Merseyside Fire Stations make 'safe havens' offer.
The Merseyside Fire Service published the following statement on their website yesterday.
Remember, remember… Merseyside fire stations are community safe havens
Over the past four years, all 22 Merseyside Fire & Rescue Service stations have signed up to become ‘Safe Havens’.
In the weeks leading up to Bonfire Night, firefighters deal with more incidents involving deliberately set fires, wheelie bin and skip fires, bonfires and incidents involving the misuse of fireworks.
This, in combination with the nights drawing in, can leave some people feeling more at risk at this time of year.
People who feel unsafe or vulnerable to anti-social behaviour (ASB), or who feel they are being pursued or threatened, can head to a fire station where they will see the Safe Haven signs illuminated at night.
Deputy Chief Fire Officer Phil Garrigan said: “At this time of year, we experience a spike in firework and bonfire-related ASB. Anyone feeling at risk of harm related to this anti-social behaviour can go to one of our 22 Safe Havens.
“Our firefighters are highly trained in first aid and trauma care and so this initiative allows us to serve our communities and protect vulnerable people. This applies at any time of the year, but is particularly relevant now.”
To access a station, members of the public should ring the bell by the entrance door. If firefighters are not at the station, assistance can be called in an emergency by using the yellow station phone located at the front of the buildings.

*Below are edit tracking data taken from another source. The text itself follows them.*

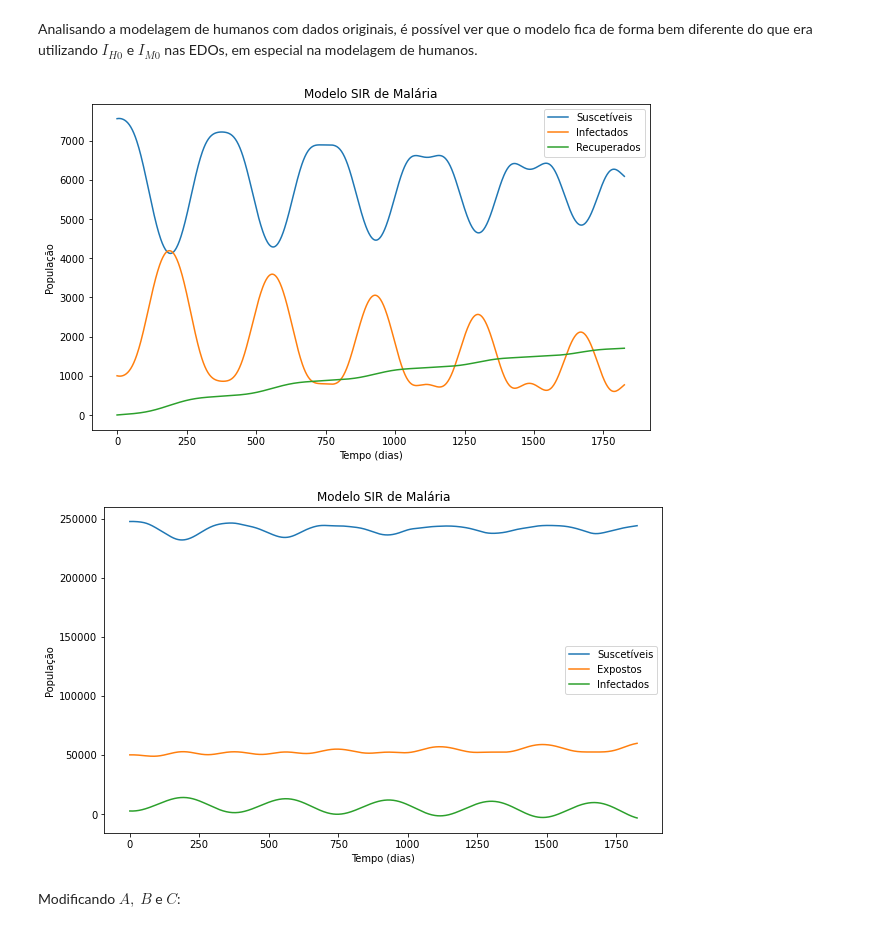
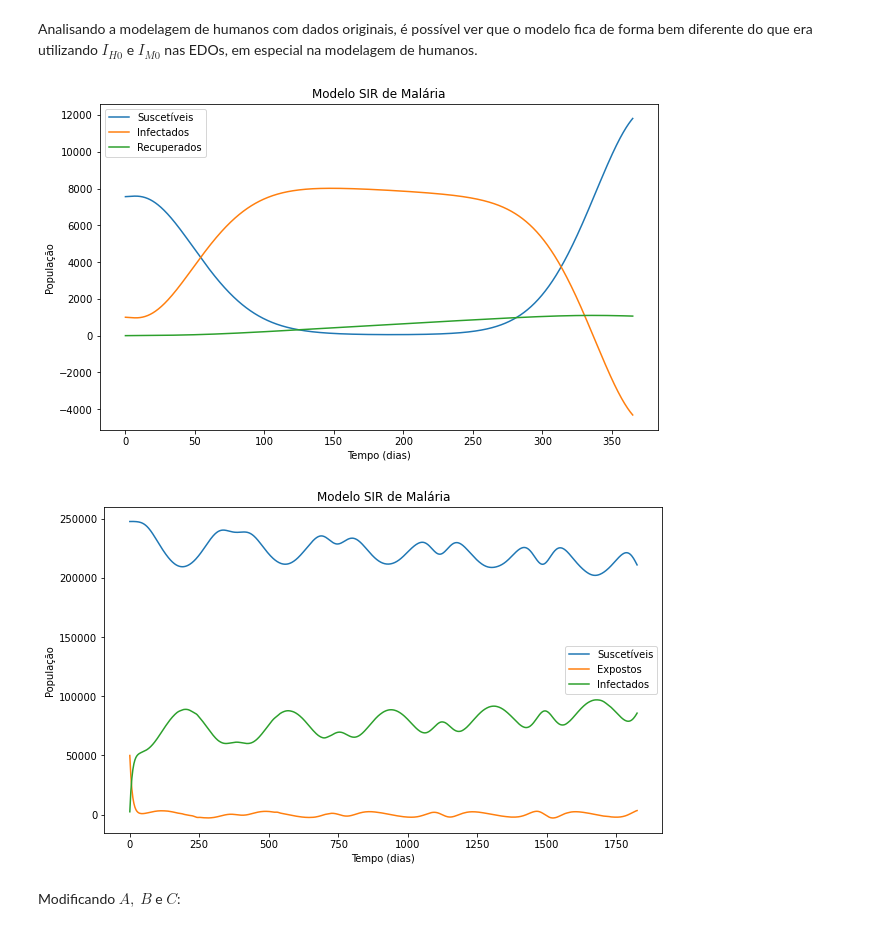
Before and after one commit to RaphaLevy/TCC, a Jupyter notebook: Discussão/Correcao_de_Modelagens.ipynb, the cells around one changed output. Drawn from its saved outputs; the diff is of its cells as text; code cells hidden in the pictures.

Commit message:
Remove a(T) de dEMdt e dIMdt, quebra modelo

```diff
--- a/Discussão/Correcao_de_Modelagens.ipynb
+++ b/Discussão/Correcao_de_Modelagens.ipynb
@@ -101,8 +101,8 @@ def model(t, z, T1, T2, omega1, phi1, R1, R2, omega2, phi2,
     dRhdt = gamma * I_H
 
     dSmdt = b_curr - a_curr * b1 * (I_H / N) * S_M - mu_curr * S_M
-    dEmdt = a_curr * b1 * (I_H / N) * S_M - mu_curr * E_M - a_curr * b3_curr * E_M * l_curr
-    dImdt = a_curr * b3_curr * E_M * l_curr - mu_curr * I_M
+    dEmdt = a_curr * b1 * (I_H / N) * S_M - mu_curr * E_M - b3_curr * E_M * l_curr
+    dImdt = b3_curr * E_M * l_curr - mu_curr * I_M
 
 #     print(dSmdt)
 #     print(dEmdt)
@@ -200,27 +200,27 @@ args = (T1, T2, omega1, phi1, R1, R2, omega2, phi2,
                    D1, b1, A, B, C, b2, tau_H, DD, Tmin, gamma, R_L,
                    N, M, E_M0, I_H0, I_M0)
 # %%
-t_eval = np.linspace(0, 1825, 1000)  # Avalia a solução em 1000 pontos entre 0 e 1825
-sol = solve_ivp(model, [0, 1825], [S_H0, I_H0, 0, S_M0, E_M0, I_M0], args=args, dense_output=True, t_eval=t_eval, method="DOP853")
+t_eval = np.linspace(0, 365, 1000)  # Avalia a solução em 1000 pontos entre 0 e 1825
+sol = solve_ivp(model, [0, 365], [S_H0, I_H0, 0, S_M0, E_M0, I_M0], args=args, dense_output=True, t_eval=t_eval, method="DOP853")
 #sol
 
 times = sol.t
 S_H, I_H, R_H, S_M, E_M, I_M = sol.y
 
 plt.figure(figsize=(10, 6))
 plt.plot(times, S_H, label='Suscetíveis')
 plt.plot(times, I_H, label='Infectados')
 plt.plot(times, R_H, label='Recuperados')
 
 plt.xlabel('Tempo (dias)')
 plt.ylabel('População')
 plt.title('Modelo SIR de Malária')
 
 plt.legend()
 
 plt.show()
 # %% [output]
-[figure, old version]
+[figure, new version]
 # %%
 t_eval = np.linspace(0, 1825, 1000)  # Avalia a solução em 1000 pontos entre 0 e 1825
 sol = solve_ivp(model, [0, 1825], [S_H0, I_H0, 0, S_M0, E_M0, I_M0], args=args, dense_output=True, t_eval=t_eval, method="DOP853")
@@ -242,7 +242,7 @@ plt.legend()
 
 plt.show()
 # %% [output]
-[figure, old version]
+[figure, new version]
 # %% [markdown]
 Modificando $A, \ B$ e $C$:
 # %%
```
Also changed, not shown: parts of 25 cells of this notebook.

The Safe Haven scheme was launched in Merseyside in January 2011. As well as fire stations, a number of shops, businesses and community buildings have also been designated as Safe Havens.